### Given data
════════

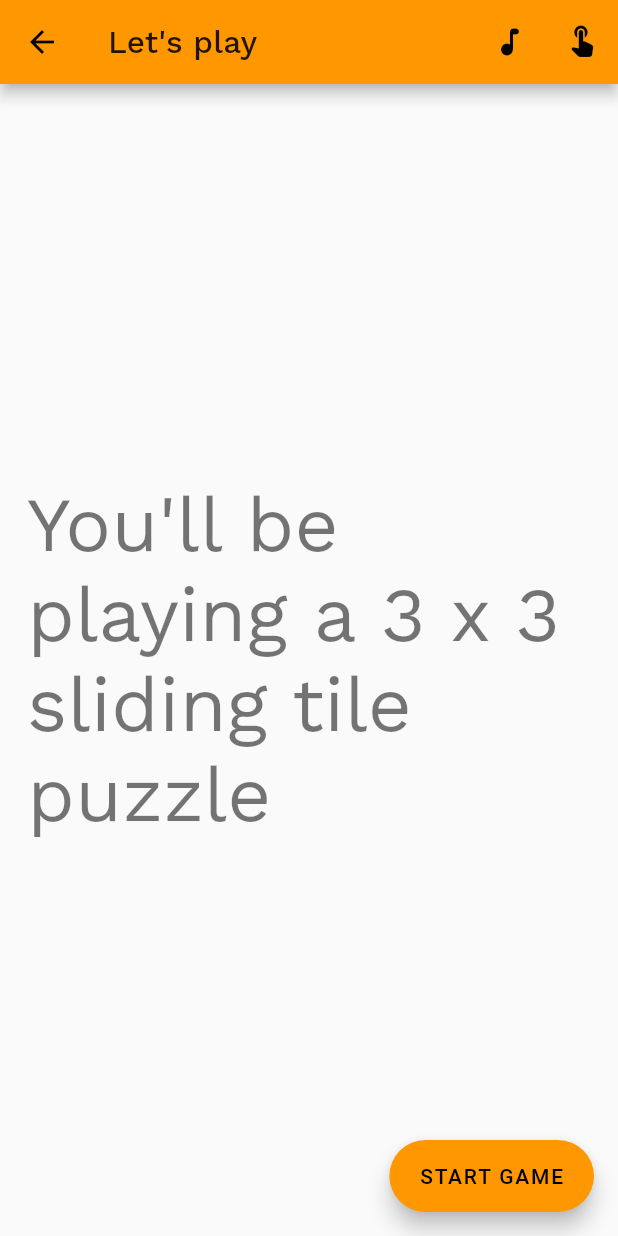
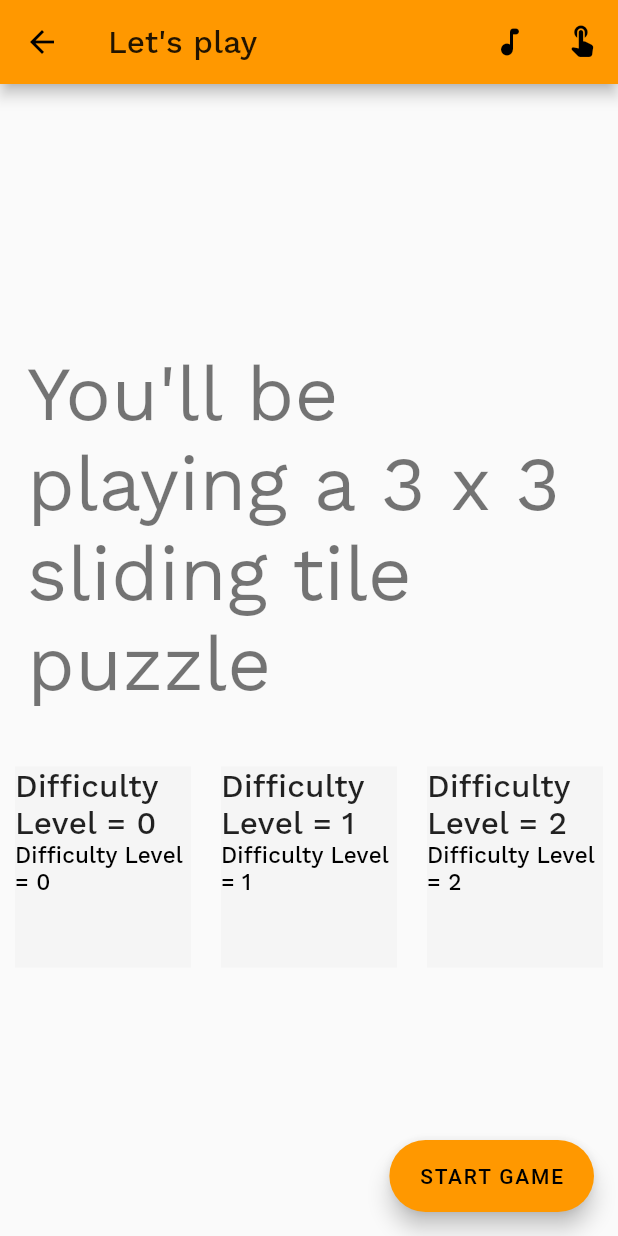
Before and after one commit to justshreyas/puzzlehack, a Flutter app: the screen it shows after launch, after a tap on "PLAY", on a phone screen of 412 x 824 dp. Run offline on Flutter 3.47's test engine with Material 2 defaults, Android fonts, the phone set to English and light mode, and no system bars; our stand-ins replace bloc, flutter_bloc, google_fonts, just_audio; Roboto replaces fonts that are missing (Exo).

Commit message:
TASK : Create Puzzle Selection Tiles

```diff
--- a/lib/screens/select_puzzle_variant_screen.dart
+++ b/lib/screens/select_puzzle_variant_screen.dart
@@ -7,6 +7,7 @@ import 'package:puzzlehack/core/puzzle_logic/cubit/game_session_cubit.dart';
 import 'package:puzzlehack/cubit/audio_manager/audio_manager_cubit.dart';
 import 'package:puzzlehack/screens/game_session_page.dart';
 import 'package:puzzlehack/view_models/puzzle_view_model.dart';
+import 'package:puzzlehack/widgets/puzzle_selection_card.dart';
 
 class SelectPuzzleVariantScreen extends StatefulWidget {
   final AudioManagerCubit audioManagerCubit;
@@ -98,6 +99,17 @@ class _SelectPuzzleVariantScreenState extends State<SelectPuzzleVariantScreen> {
                 "You'll be playing a $dimension x $dimension sliding tile puzzle",
                 style: Theme.of(context).textTheme.headline3,
               ),
+            ),
+            Row(
+              children: List.generate(
+                3,
+                (index) => Expanded(
+                  child: PuzzleSelectionCard(
+                    titleText: "Difficulty Level = $index",
+                    descriptionText: "Can you solve this puzzle?",
+                  ),
+                ),
+              ),
             )
           ],
         ),
--- /dev/null
+++ b/lib/widgets/puzzle_selection_card.dart
@@ -0,0 +1,86 @@
+import 'package:flutter/material.dart';
+
+class PuzzleSelectionCard extends StatefulWidget {
+  final bool highlighted;
+  final String titleText, descriptionText;
+
+  const PuzzleSelectionCard({
+    Key? key,
+    required this.titleText,
+    required this.descriptionText,
+    this.highlighted = false,
+  }) : super(key: key);
+
+  @override
+  _PuzzleSelectionCardState createState() => _PuzzleSelectionCardState();
+}
+
+class _PuzzleSelectionCardState extends State<PuzzleSelectionCard> {
+  bool isHovering = false;
+
+  @override
+  void initState() {
+    super.initState();
+    isHovering = widget.highlighted;
+  }
+
+  void onEnter(PointerEvent details) {
+    setState(() {
+      isHovering = true;
+    });
+  }
+
+  void onExit(PointerEvent details) {
+    setState(() {
+      isHovering = false;
+    });
+  }
+
+  @override
+  Widget build(BuildContext context) {
+    return MouseRegion(
+      onEnter: onEnter,
+      onExit: onExit,
+      child: AnimatedPadding(
+        duration: const Duration(milliseconds: 20),
+        padding: isHovering
+            ? const EdgeInsets.all(0)
+            : const EdgeInsets.symmetric(horizontal: 10, vertical: 20),
+        child: AnimatedContainer(
+          duration: const Duration(milliseconds: 20),
+          color: isHovering ? Colors.orange[200] : Colors.grey[100],
+          padding: isHovering
+              ? const EdgeInsets.symmetric(horizontal: 10, vertical: 20)
+              : const EdgeInsets.all(0),
+          child: Center(
+            child: Column(
+              mainAxisSize: MainAxisSize.min,
+              children: [
+                Text(
+                  widget.titleText,
+                  style: isHovering?Theme.of(context).textTheme.headline5:Theme.of(context).textTheme.headline6,
+                ),
+                Text(
+                  widget.titleText,
+                  style: isHovering?Theme.of(context).textTheme.subtitle1:Theme.of(context).textTheme.subtitle2,
+                ),
+                AnimatedOpacity(
+                  opacity: isHovering ? 1 : 0,
+                  duration: const Duration(milliseconds: 20),
+                  child: MaterialButton(
+                    child: Text(
+                      "START",
+                      style: Theme.of(context).textTheme.button,
+                    ),
+                    color: Theme.of(context).primaryColor,
+                    onPressed: () {},
+                  ),
+                )
+              ],
+            ),
+          ),
+        ),
+      ),
+    );
+  }
+}
```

════════

### About this task
In your copy of the material, every word must match and no image should appear.

### Exercise output
Before and after one commit to justshreyas/puzzlehack, a Flutter app: the screen it shows after launch, after a tap on "PLAY", on a phone screen of 412 x 824 dp. Run offline on Flutter 3.47's test engine with Material 2 defaults, Android fonts, the phone set to English and light mode, and no system bars; our stand-ins replace bloc, flutter_bloc, google_fonts, just_audio; Roboto replaces fonts that are missing (Exo).

Commit message:
TASK : Create Puzzle Selection Tiles

```diff
--- a/lib/screens/select_puzzle_variant_screen.dart
+++ b/lib/screens/select_puzzle_variant_screen.dart
@@ -7,6 +7,7 @@ import 'package:puzzlehack/core/puzzle_logic/cubit/game_session_cubit.dart';
 import 'package:puzzlehack/cubit/audio_manager/audio_manager_cubit.dart';
 import 'package:puzzlehack/screens/game_session_page.dart';
 import 'package:puzzlehack/view_models/puzzle_view_model.dart';
+import 'package:puzzlehack/widgets/puzzle_selection_card.dart';
 
 class SelectPuzzleVariantScreen extends StatefulWidget {
   final AudioManagerCubit audioManagerCubit;
@@ -98,6 +99,17 @@ class _SelectPuzzleVariantScreenState extends State<SelectPuzzleVariantScreen> {
                 "You'll be playing a $dimension x $dimension sliding tile puzzle",
                 style: Theme.of(context).textTheme.headline3,
               ),
+            ),
+            Row(
+              children: List.generate(
+                3,
+                (index) => Expanded(
+                  child: PuzzleSelectionCard(
+                    titleText: "Difficulty Level = $index",
+                    descriptionText: "Can you solve this puzzle?",
+                  ),
+                ),
+              ),
             )
           ],
         ),
--- /dev/null
+++ b/lib/widgets/puzzle_selection_card.dart
@@ -0,0 +1,86 @@
+import 'package:flutter/material.dart';
+
+class PuzzleSelectionCard extends StatefulWidget {
+  final bool highlighted;
+  final String titleText, descriptionText;
+
+  const PuzzleSelectionCard({
+    Key? key,
+    required this.titleText,
+    required this.descriptionText,
+    this.highlighted = false,
+  }) : super(key: key);
+
+  @override
+  _PuzzleSelectionCardState createState() => _PuzzleSelectionCardState();
+}
+
+class _PuzzleSelectionCardState extends State<PuzzleSelectionCard> {
+  bool isHovering = false;
+
+  @override
+  void initState() {
+    super.initState();
+    isHovering = widget.highlighted;
+  }
+
+  void onEnter(PointerEvent details) {
+    setState(() {
+      isHovering = true;
+    });
+  }
+
+  void onExit(PointerEvent details) {
+    setState(() {
+      isHovering = false;
+    });
+  }
+
+  @override
+  Widget build(BuildContext context) {
+    return MouseRegion(
+      onEnter: onEnter,
+      onExit: onExit,
+      child: AnimatedPadding(
+        duration: const Duration(milliseconds: 20),
+        padding: isHovering
+            ? const EdgeInsets.all(0)
+            : const EdgeInsets.symmetric(horizontal: 10, vertical: 20),
+        child: AnimatedContainer(
+          duration: const Duration(milliseconds: 20),
+          color: isHovering ? Colors.orange[200] : Colors.grey[100],
+          padding: isHovering
+              ? const EdgeInsets.symmetric(horizontal: 10, vertical: 20)
+              : const EdgeInsets.all(0),
+          child: Center(
+            child: Column(
+              mainAxisSize: MainAxisSize.min,
+              children: [
+                Text(
+                  widget.titleText,
+                  style: isHovering?Theme.of(context).textTheme.headline5:Theme.of(context).textTheme.headline6,
+                ),
+                Text(
+                  widget.titleText,
+                  style: isHovering?Theme.of(context).textTheme.subtitle1:Theme.of(context).textTheme.subtitle2,
+                ),
+                AnimatedOpacity(
+                  opacity: isHovering ? 1 : 0,
+                  duration: const Duration(milliseconds: 20),
+                  child: MaterialButton(
+                    child: Text(
+                      "START",
+                      style: Theme.of(context).textTheme.button,
+                    ),
+                    color: Theme.of(context).primaryColor,
+                    onPressed: () {},
+                  ),
+                )
+              ],
+            ),
+          ),
+        ),
+      ),
+    );
+  }
+}
```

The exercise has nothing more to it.